French-inspired Favors

During the reign of Louis XVI, brides handed over their old fans to bridesmaids as favors. The fans were decorated with mythological paintings. You probably don’t have a stock of fans in your closet, but you can adapt this tradition by giving new fans as gifts, or some more modern, mythologically decorated vanity items, like hand-held mirrors or ornate miniature boxes. Check out Trade Sensation to speak to our Favour Designers, who can help you find something perfect.

Or, there are a number of French fashion houses that should make the gift-giving easy. You could Give tres Hermes scarves to the attendants only, of course (tres expensive!). Favors for all guest, you ask ? We love the idea of giving away pocket-sized French cookbooks, mini bottles of French wine tagged with a personalized wedding label, or small vials of French perfume or cologne placed on each guests’ plate. You can also get Tour Eiffel place card holders, and Centerpieces if you want to go all out…

The Honeymoon

(Where will you go?) Paris, but of course …

Traditional  Wedding Traditions

One important Tradition is the “Bridal Trousseau” meaning the hope chest. A bridal trousseau originated in France, this is when the baby girl is given a trousseau or ‘hope chest’ which means ‘bundle’, by her parents. Her family members and friends give her gifts such as clothes, jewelry or any other items that she would require, once she moves into her husband’s home. In the 21st Century, the bride is presented with all the household necessities in a fancy box by her family, before the wedding.

A Bride who is seeking a French inspired dress will choose an all-white bridal gown embellished with embroidery, beads, bows and laces, and stunningly organte bridal jewelry.
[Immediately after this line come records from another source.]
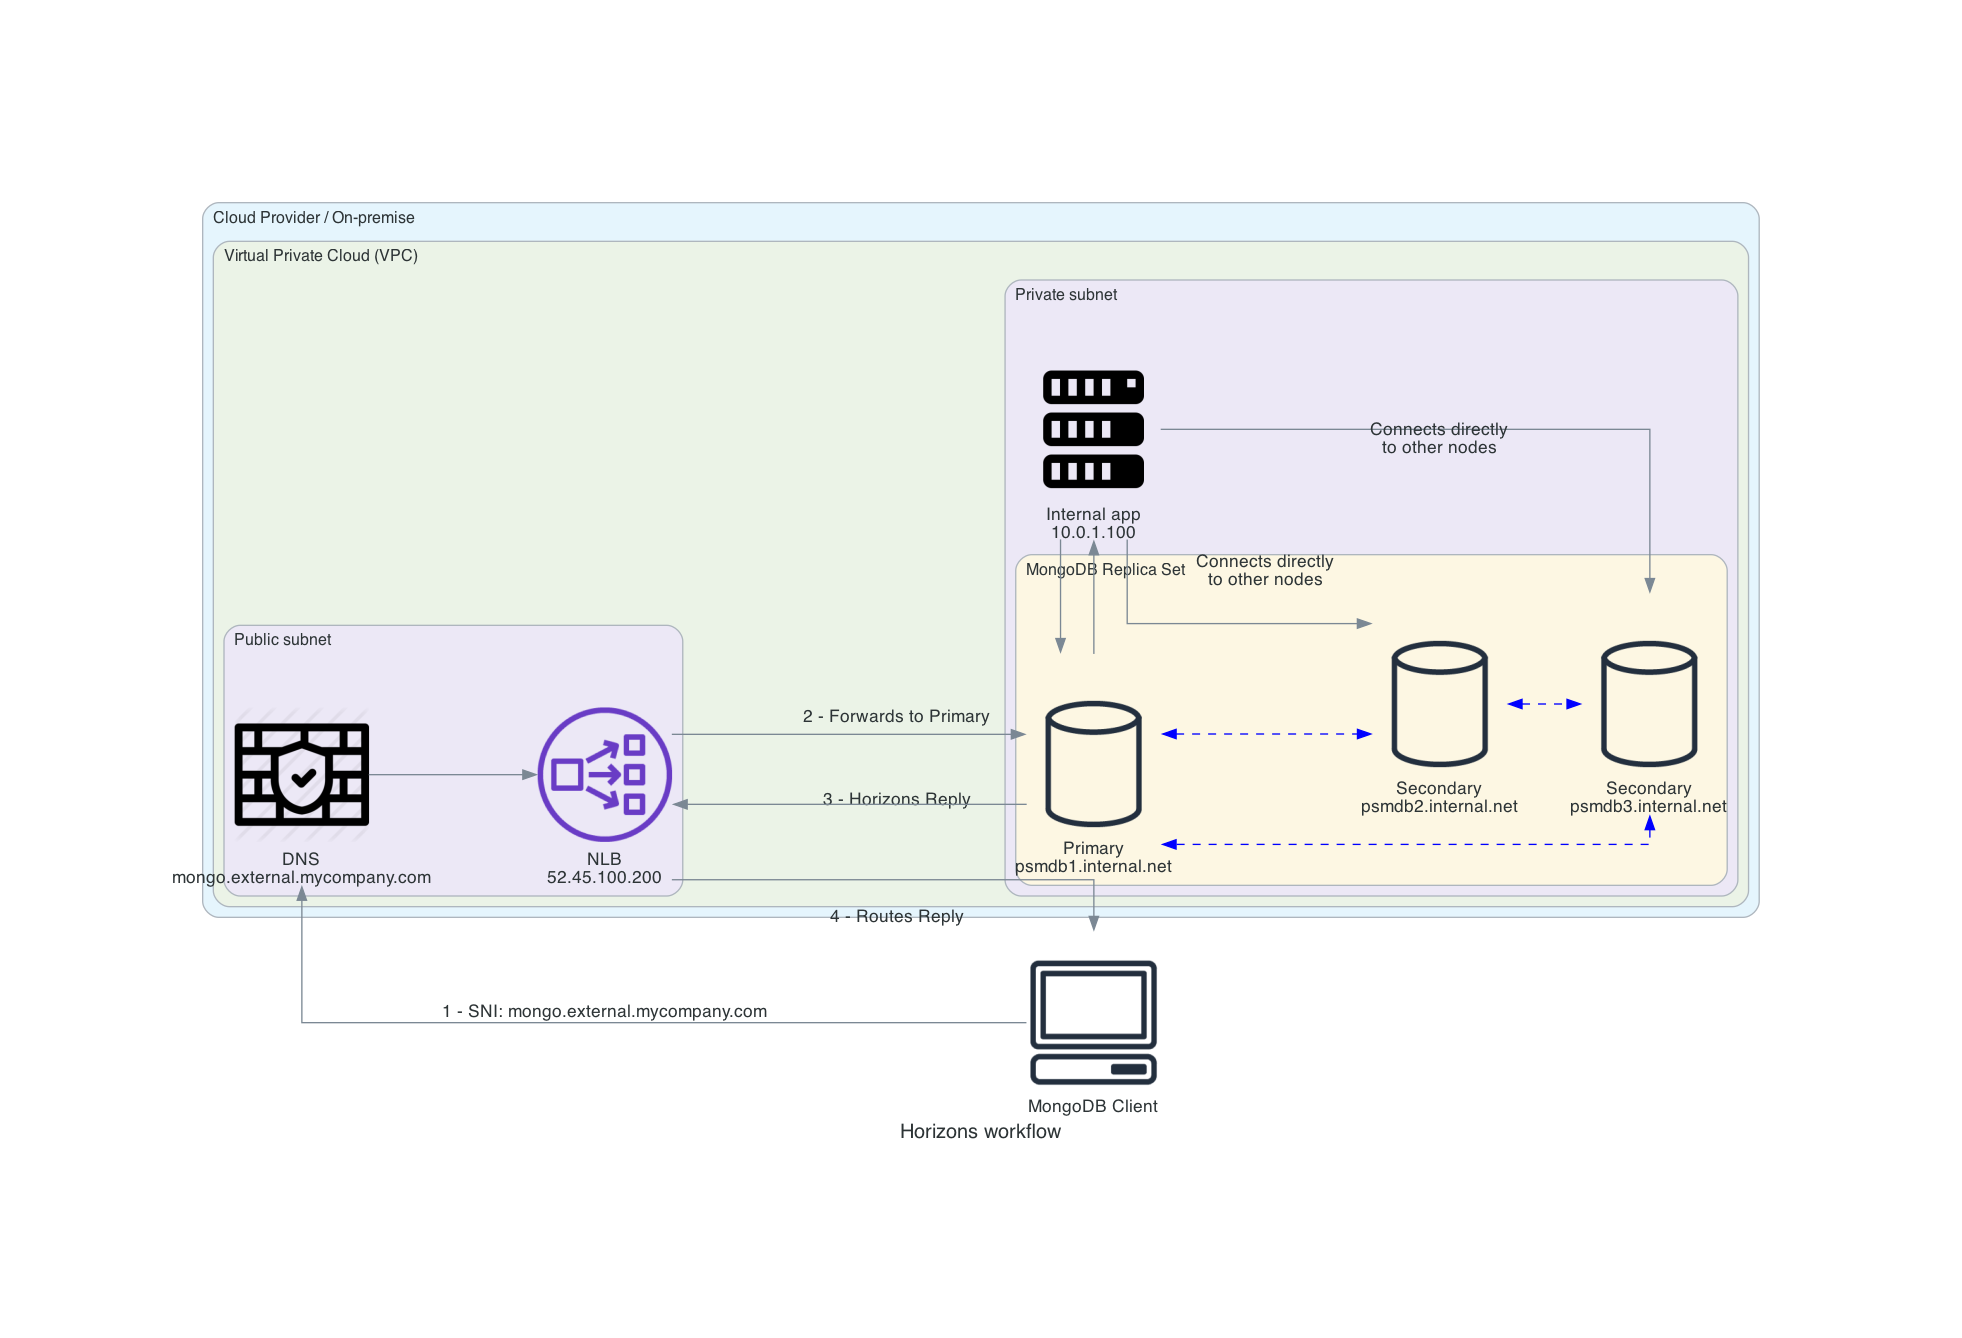
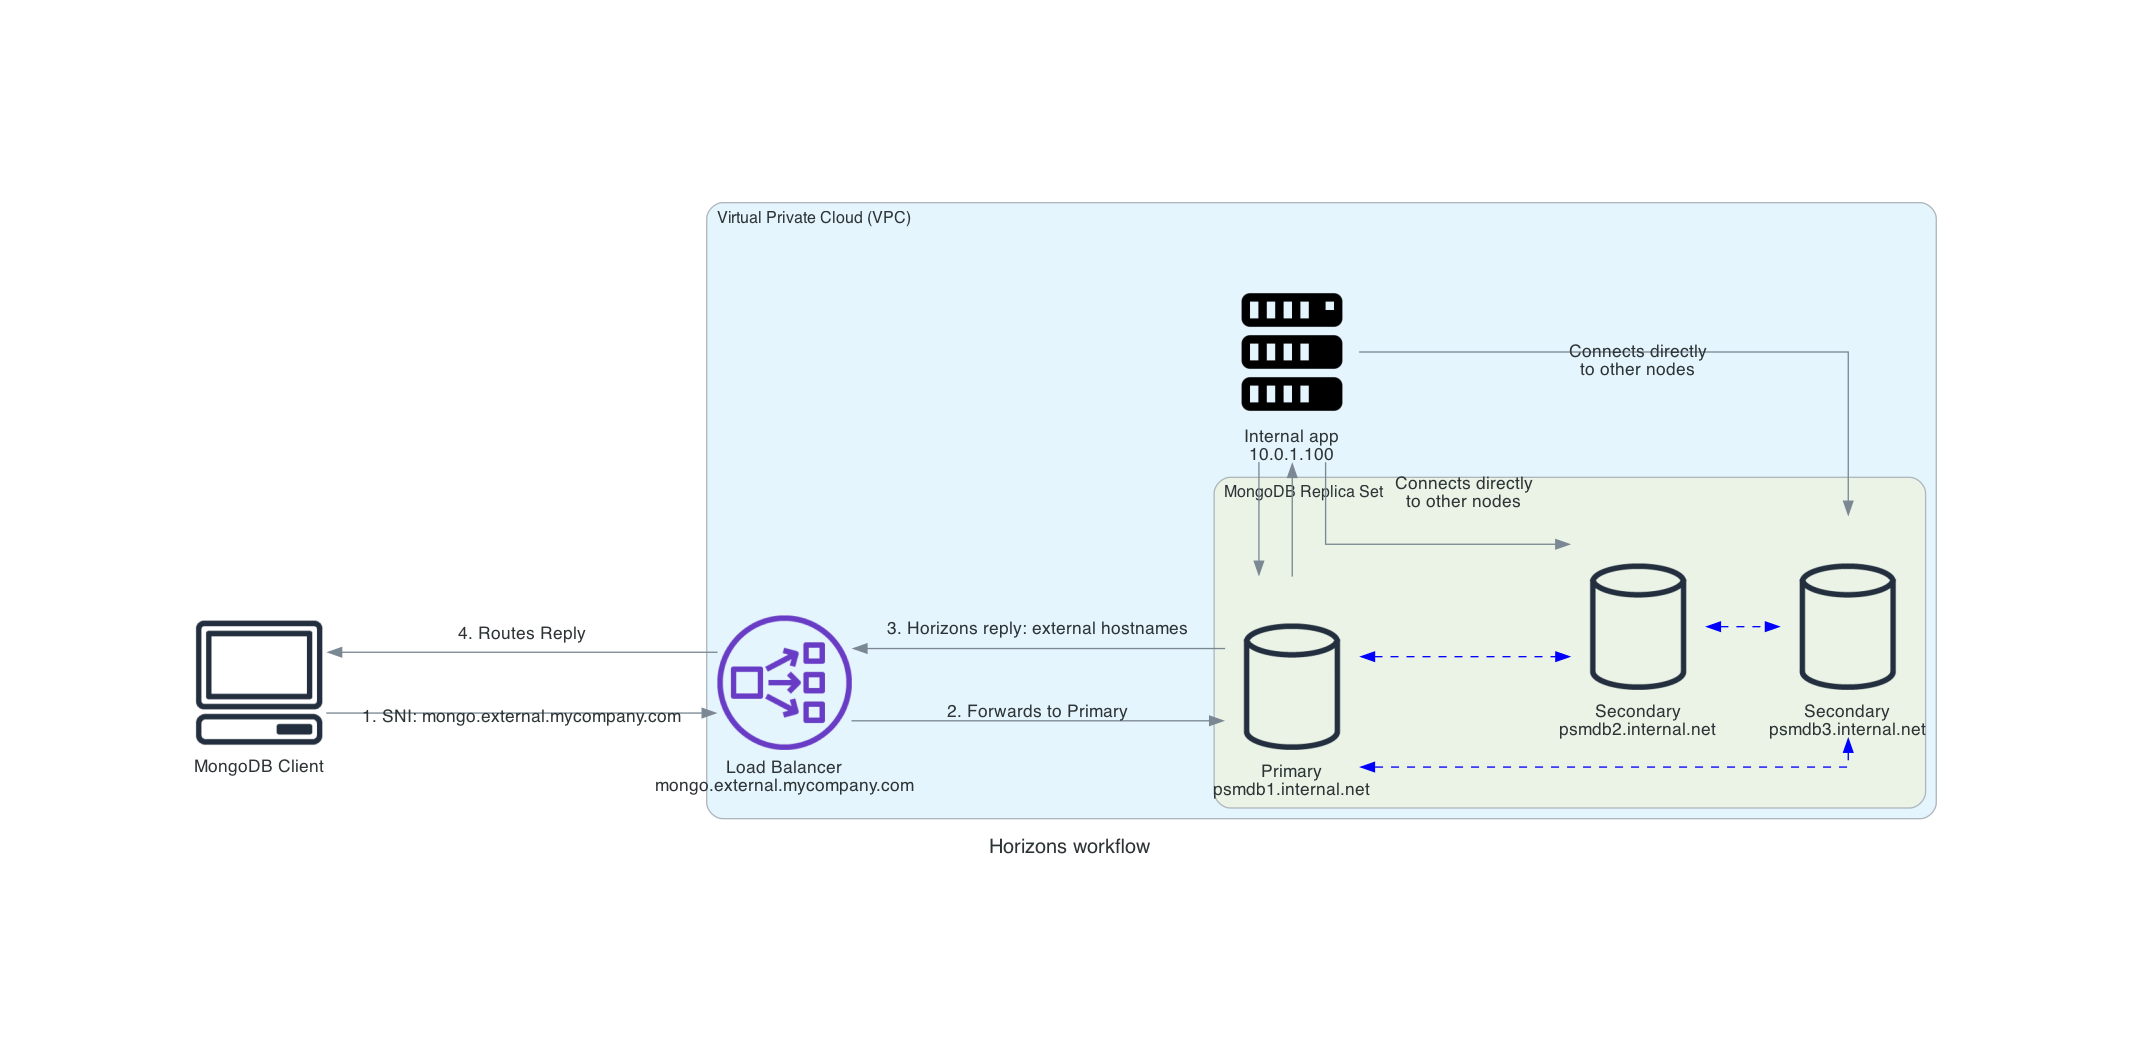
Simplified the diagram

Changed region(s): [[0.0933, 0.1519, 0.9327, 0.8509], [0.684, 0.3039, 0.8084, 0.3647], [0.5285, 0.2127, 0.5596, 0.2431]]

diff --git a/docs/_images/py_sources/horizons_simple.py b/docs/_images/py_sources/horizons_simple.py
@@ -1,0 +1,40 @@
+from diagrams import Diagram, Cluster, Edge
+from diagrams.aws.general import Client
+from diagrams.onprem.compute import Server
+from diagrams.aws.network import NLB
+from diagrams.aws.general import GenericDatabase
+
+with Diagram("Horizons workflow", show=False, filename="mongodb_horizons_diagram"):
+    # External World
+    external_client = Client("MongoDB Client")
+
+    with Cluster("Virtual Private Cloud (VPC)"):
+            nlb = NLB("Load Balancer\nmongo.external.mycompany.com")
+            with Cluster("MongoDB Replica Set"):
+                # Create nodes in horizontal alignment
+                primary = GenericDatabase("Primary\npsmdb1.internal.net")
+                secondary1 = GenericDatabase("Secondary\npsmdb2.internal.net")
+                secondary2 = GenericDatabase("Secondary\npsmdb3.internal.net")
+
+            app_server = Server("Internal app\n10.0.1.100")
+
+    # External client flow
+    external_client >> Edge(label="4. Routes Reply") >>  nlb
+    nlb >> Edge(label="1. SNI: mongo.external.mycompany.com") >> external_client
+
+    nlb >> Edge(label="2. Forwards to Primary") >> primary
+    primary >> Edge(label="3. Horizons reply: external hostnames" ) >>  nlb
+    
+
+    # Internal app flow - positioned to avoid overlap with cluster label
+    app_server >> Edge(label="1 - Internal DNS (SNI: psmdb1.internal.net)") >> primary
+    primary >> Edge(label="2 - Internal Reply (internal hostnames)") >> app_server
+    
+    # Position these connections to avoid label overlap
+    app_server >> Edge(label="Connects directly\nto other nodes") >> secondary1
+    app_server >> Edge(label="Connects directly\nto other nodes") >> secondary2
+
+    # Replica set replication - arranged to avoid crossing
+    primary << Edge(color="blue", style="dashed") >> secondary1
+    secondary1 << Edge(color="blue", style="dashed") >> secondary2
+    secondary2 << Edge(color="blue", style="dashed") >> primary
The all-white wedding dress symbolizes purity, innocence and sheer joy the bride has over her upcoming wedding.

Décor and flowers used are also typically all white, with some traces of pastel shades if any. Very simple, sophisticated, yet laced with Elegant Charm.


Wedding Procession

A traditional French wedding requires that the groom escorts the bride from her home to the chapel, on the wedding day. The procession consists of the parents of the bride and the groom, family members, friends and musicians. Children block the bridal couple’s way with white ribbons, which the bride must cut. In some French places like Brittany, beggars plait a hedgerow briar across the couple’s way. The bride has to bribe the beggars to remove the hedgerow briars. These obstacles symbolize the common path that the couple will have to take after their marriage and the overcoming of the obstacles together.


Wedding Ceremony

The wedding ceremony is held in a church decorated with white flowers and soft scents of incense. After the guests have gathered, the groom walks his mother down the aisle. Then, the groom and the bride are seated on two red velvet chairs where they exchange vows. The priest’s final blessing is received below a silk canopy known as a ‘carre’. As the newly-weds emerge from the church and proceed towards the reception venue, they are showered with wheat and rice. These grains symbolize fertility and prosperity.


Wedding Reception

At the wedding reception, a fun tradition in France is for guests to bring small cakes and pile them together at a considerable height in the center of the table. The couple is then asked to kiss without knocking out the pile, if they manage it would symbolize life-long prosperity. To start off the festivities they raise a toast to each other from a traditionally engraved cup known as the ‘La coupe de marriage’. Traditional French food, French wine and the French wedding cake are the highlights of a reception.


French Wedding Cake

A French wedding cake is known as ‘Croquembouche’ meaning ‘crunching in one’s mouth’. This cake is made of cream puff cones filled with French pastry cream and coated with melt in your mouth caramelized sugar. It is decorated with marzipan flowers and chocolate is drizzled all over.

In the olden days, after the day was over friends of the newly engaged couple would show up outside the couples window and make tones of noise with pots and pans, singing and banging in hopes that the newlywed couple would invite them in for drinks and treats!